The main stages of the life of the Orochon shaman Guan Kouni (1935–2019) reflect the history of Tungus shamanism after the formation of the PRC. The young Oroch woman, in accordance with tradition, became a shaman. The shamanism suppression policy in 1952 banned shamanism and the practice of shamanistic rituals. Until the early 1960s, in some cases, shamanic rites were performed, but unofficially. The “Cultural Revolution” aimed to remove all “remnants of the past” from consciousness and life. However, shamanism and shamans managed to get through this difficult period and would continue in the ethnic cultures of Northeast China. At the end of the 80s of the 20th century, as a result of political reforms, a revival of shamanism began. Guan Kouni, like other shamans who survived to this time, returns to traditional shamanic practices. Since the late 1990s and especially since the early 2000s, shamanism has been influenced by the state policy of repurposing shamanism from a religion into an object of intangible cultural heritage. The fate and work of the shaman Guan Kouni is a vivid example of the evolution of Orochon shamanism after 1949. The peculiarities of shamanism make us cautious about any judgments about the essence, past, present and future of shamanism. This statement also applies to the shamanism of the Orochons of Northeast China. Obviously, traditional shamanism is a thing of the past here. It is premature, however, to conclude that it has disappeared altogether. The revitalization of shamanism in new forms and essential characteristics is quite probable.

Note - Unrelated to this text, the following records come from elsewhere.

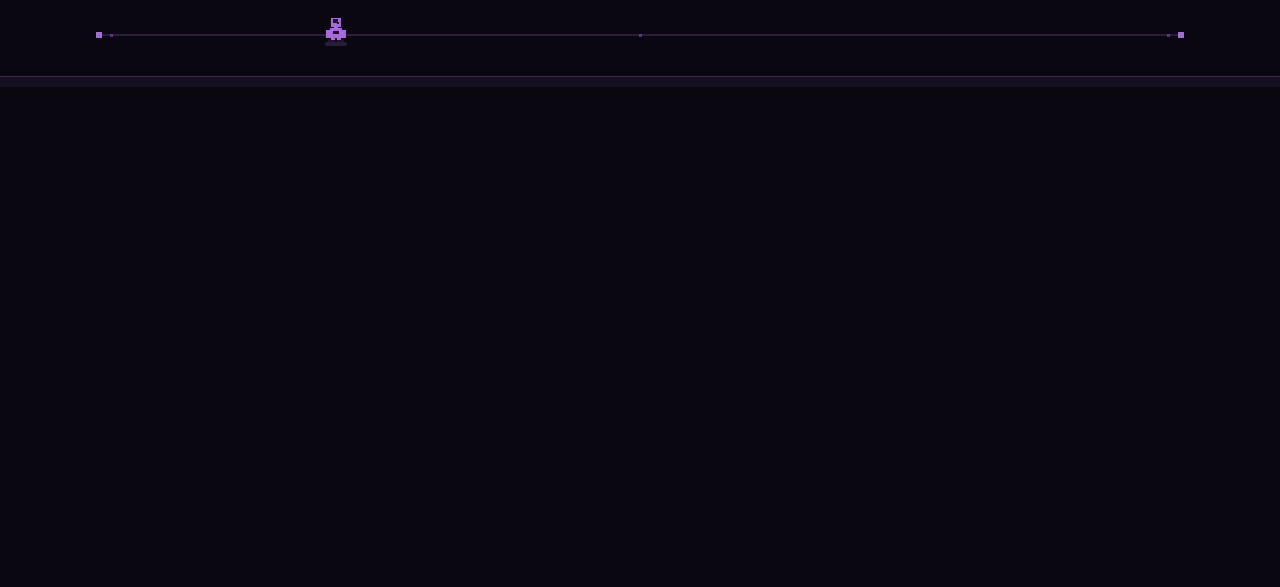
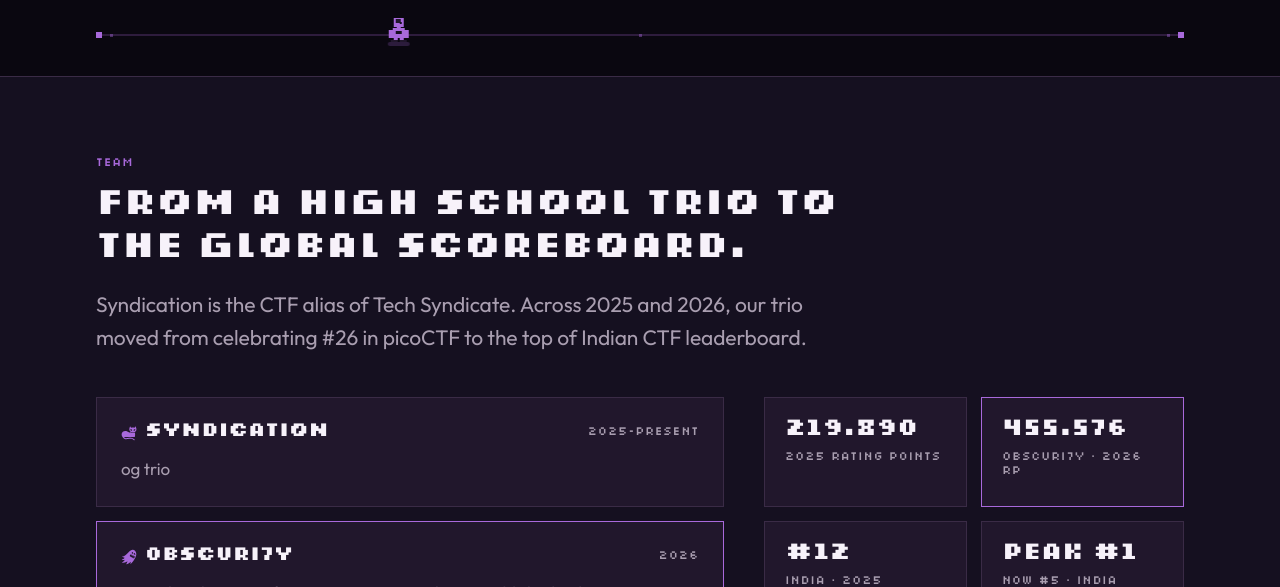
Before and after one commit to AaravJuneja/juneja, an Astro site: page / in a window 1280 px wide. Shown: the part 713-1300 px from the top of the page. Before the commit the page ends 800 px from the top, so only its background shows below. Built offline with nearby package versions, Linux system fonts and the light colour scheme; Astro itself is replaced by a stand-in of ours.

Commit message:
fix: remove nonstandard scroll container

```diff
--- a/src/styles/global.css
+++ b/src/styles/global.css
@@ -76,8 +76,6 @@
 
 html {
   scroll-behavior: smooth;
-  overflow: hidden;
-  height: 100%;
 }
 
 body {
@@ -90,8 +88,6 @@ body {
   letter-spacing: normal;
   margin: 0;
   overflow-x: hidden;
-  overflow-y: auto;
-  height: 100%;
   min-height: 100vh;
   min-height: 100dvh;
   font-feature-settings: "blwf", "cv03", "cv04", "cv09", "cv11";
```
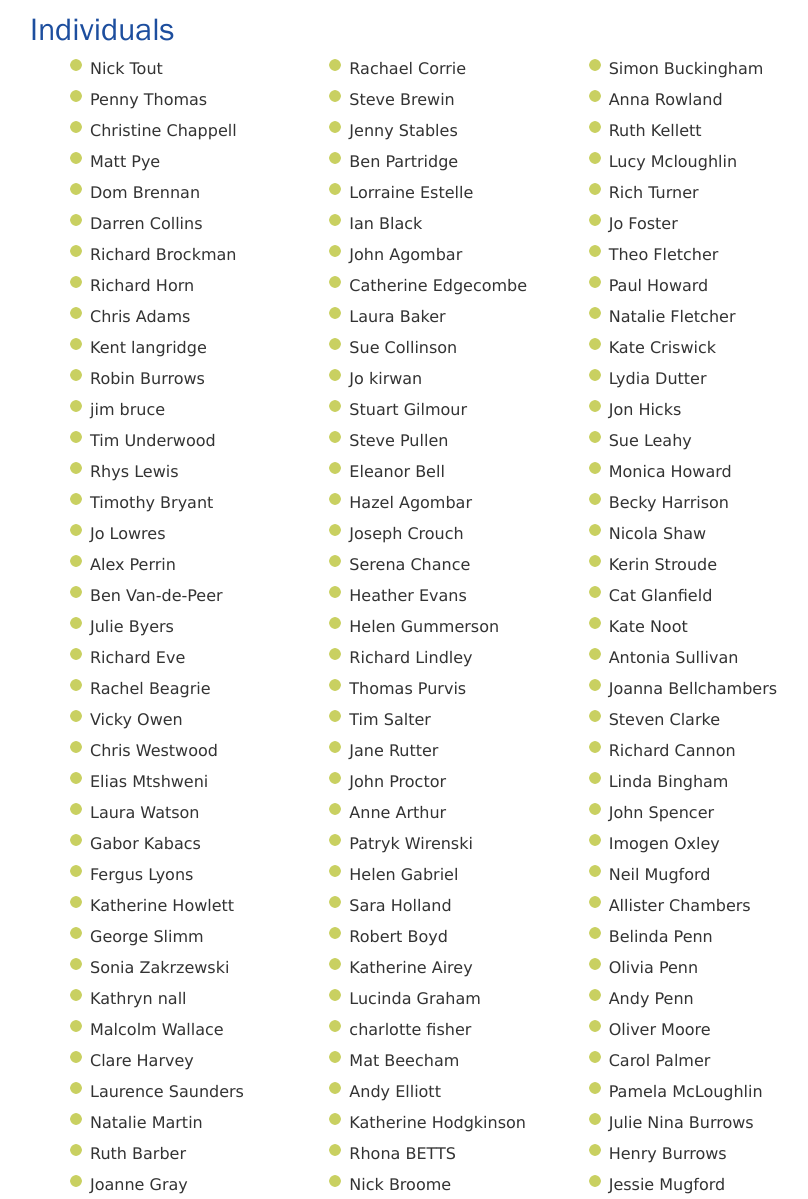
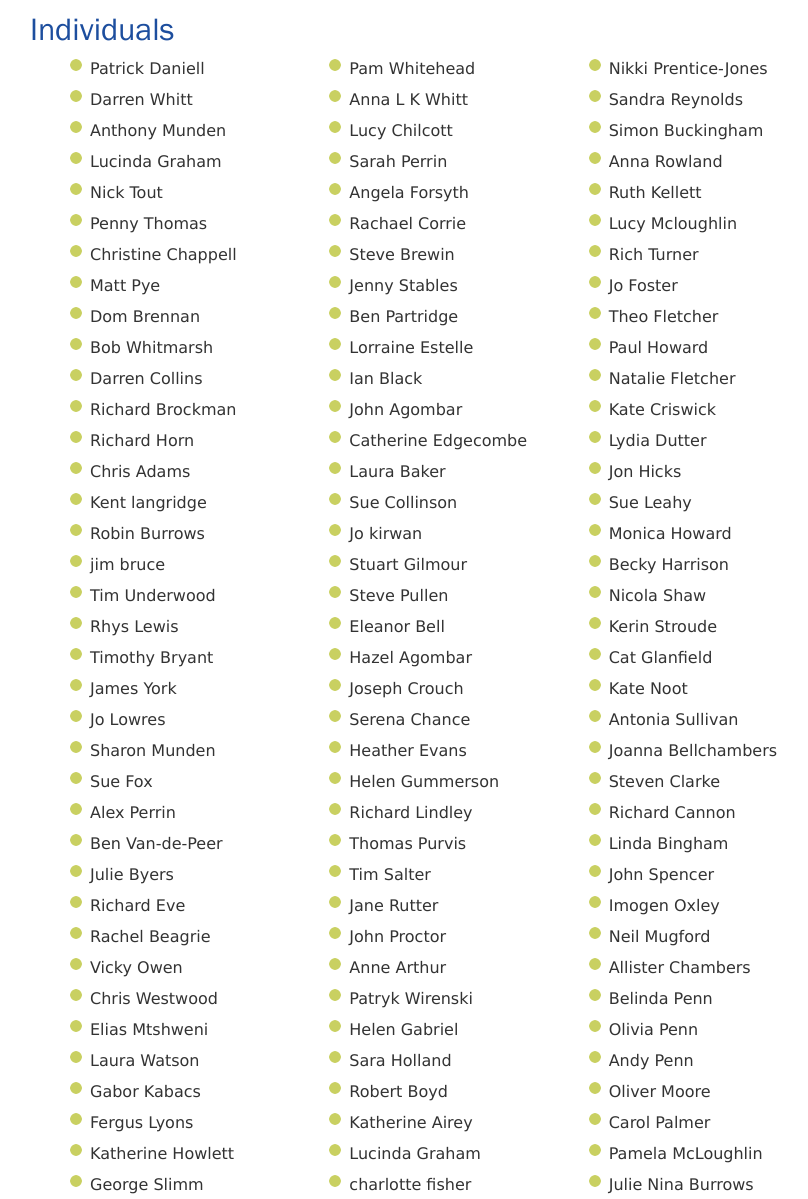
Before and after one commit to winchestercyclingcharter/winchestercyclingcharter.github.io, a Jekyll site: the page built from supporters.md, in a window 1280 px wide and 1400 px high, scrolled down 3538 px. Shown: the part 201-1400 px from the top of the window, without its empty margins (211-1019 px from the left). Built offline with Jekyll 4.4.1, drawn with Linux system fonts in a browser that asks for light colours; nearby versions of some CDN libraries.

Commit message:
Update people.yml

```diff
--- a/_data/people.yml
+++ b/_data/people.yml
@@ -151,3 +151,11 @@
 - { lastname: Chappell, firstname: Christine, dt: 20210222-172205-331230 }
 - { lastname: Thomas, firstname: Penny, dt: 20210222-172622-720410 }
 - { lastname: Tout, firstname: Nick, dt: 20210222-173353-467428 }
+- { lastname: Munden, firstname: Sharon, dt: 20210222-134626-788650 }
+- { lastname: Munden, firstname: Anthony, dt: 20210222-180427-417728 }
+- { lastname: Fox, firstname: Sue, dt: 20210222-111732-309883 }
+- { lastname: York, firstname: James, dt: 20210222-153306-227341 }
+- { lastname: Whitmarsh, firstname: Bob, dt: 20210222-164107-742572 }
+- { lastname: Graham , firstname: Lucinda , dt: 20210222-174737-540007 }
+- { lastname: Daniell, firstname: Patrick, dt: 20210222-190702-117472 }
+- { lastname: Whitt, firstname: Darren, dt: 20210222-181241-614951 }
```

Key words: shamanism, Tungus, Orochons, Northeast China, genesis of religion, evolution of religion
About the authors
Andrey P. Zabiyako – DSc (Philosophy), Full Professor, Head of the Department of Religious Studies and History,
Wang Shuai – postgraduate student, junior research fellow at the Laboratory of Frontier Studies, Amur State University;